Retype all of the data that follows, line for line.

Segment Start: The records

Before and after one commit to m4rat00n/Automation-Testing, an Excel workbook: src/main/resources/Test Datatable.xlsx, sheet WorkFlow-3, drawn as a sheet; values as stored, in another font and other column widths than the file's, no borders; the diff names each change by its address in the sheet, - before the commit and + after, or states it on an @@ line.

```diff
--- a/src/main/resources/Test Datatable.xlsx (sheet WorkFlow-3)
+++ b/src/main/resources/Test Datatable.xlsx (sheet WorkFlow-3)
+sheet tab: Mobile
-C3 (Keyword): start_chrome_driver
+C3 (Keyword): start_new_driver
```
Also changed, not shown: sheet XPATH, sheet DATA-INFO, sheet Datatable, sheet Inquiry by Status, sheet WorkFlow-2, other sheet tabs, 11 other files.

Segment End: The records

Task answer:
Before and after one commit to m4rat00n/Automation-Testing, an Excel workbook: src/main/resources/Test Datatable.xlsx, sheet WorkFlow-3, drawn as a sheet; values as stored, in another font and other column widths than the file's, no borders; the diff names each change by its address in the sheet, - before the commit and + after, or states it on an @@ line.

```diff
--- a/src/main/resources/Test Datatable.xlsx (sheet WorkFlow-3)
+++ b/src/main/resources/Test Datatable.xlsx (sheet WorkFlow-3)
+sheet tab: Mobile
-C3 (Keyword): start_chrome_driver
+C3 (Keyword): start_new_driver
```
Also changed, not shown: sheet XPATH, sheet DATA-INFO, sheet Datatable, sheet Inquiry by Status, sheet WorkFlow-2, other sheet tabs, 11 other files.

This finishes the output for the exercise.